After I became a Christian, the first verse that I memorized was from the Navigator Topical Memory System (TMS) and for me it was absolutely true:
“Therefore, if any man be in Christ, he is a new creature: old things are passed away; behold all things are become new!” (KJV).
The believer in Christ is changed. He realizes that his motto in the Christian life could easily be patterned after the words of John the Baptist when he states, “He must increase, but I must decrease” (John 3:30). The disciple of Christ wants to become more like Christ and less like self. Through the use of the means of grace (Scripture, prayer, the sacraments, worship and fellowship, etc.), he finds that his old life is no longer personally appealing and only a life that is conforming to Christ-likeness will satisfy. Of course, growth in the fruit of the Spirit and dying to the deeds of the flesh are true indicators of becoming more and more like Christ (Galatians 5:16-25).
“By this my Father is glorified, that you bear much fruit and so prove to be my disciples” (John 15:8).
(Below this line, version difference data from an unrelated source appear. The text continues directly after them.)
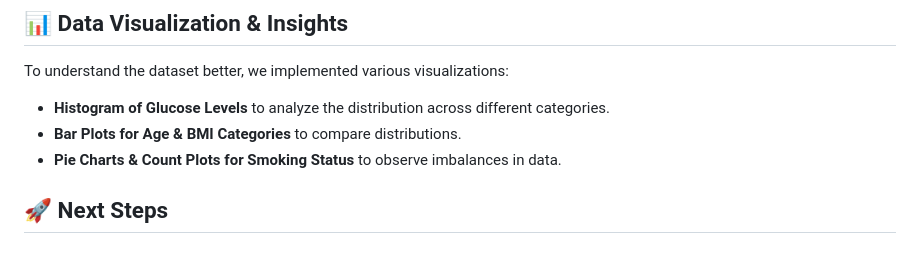
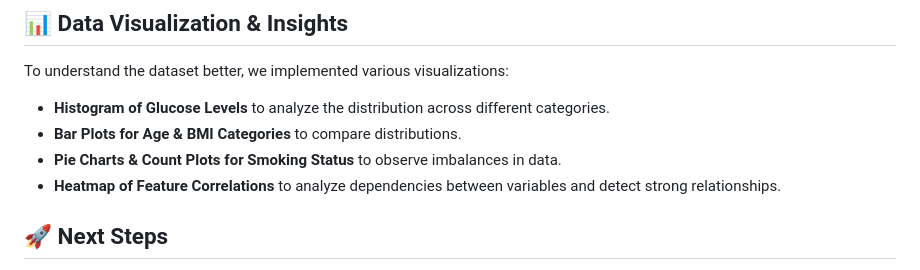
Before and after one commit to ziadtamer27/Data-science-final-project, a Markdown page: README.md, the part around the change. Drawn GitHub-style.

```diff
--- a/README.md
+++ b/README.md
@@ -35,6 +35,7 @@ To understand the dataset better, we implemented various visualizations:
 - **Histogram of Glucose Levels** to analyze the distribution across different categories.
 - **Bar Plots for Age & BMI Categories** to compare distributions.
 - **Pie Charts & Count Plots for Smoking Status** to observe imbalances in data.
+- **Heatmap of Feature Correlations** to analyze dependencies between variables and detect strong relationships.
 
 ## 🚀 Next Steps
 - Model Development & Training
```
Often this growth in Christ-likeness occurs in more obvious fashion during the time just after one becomes a Christian; deeper Christ-likeness is shaped and formed over the long haul, as God uses events, circumstances, others and even suffering to purify the dross and make His children more like gold (Psalm 66:10; Isaiah 48:9-11).
Each disciple of Christ willingly asks the question of himself, “Am I becoming more and more like Jesus in my attitudes, actions, choices and lifestyle?”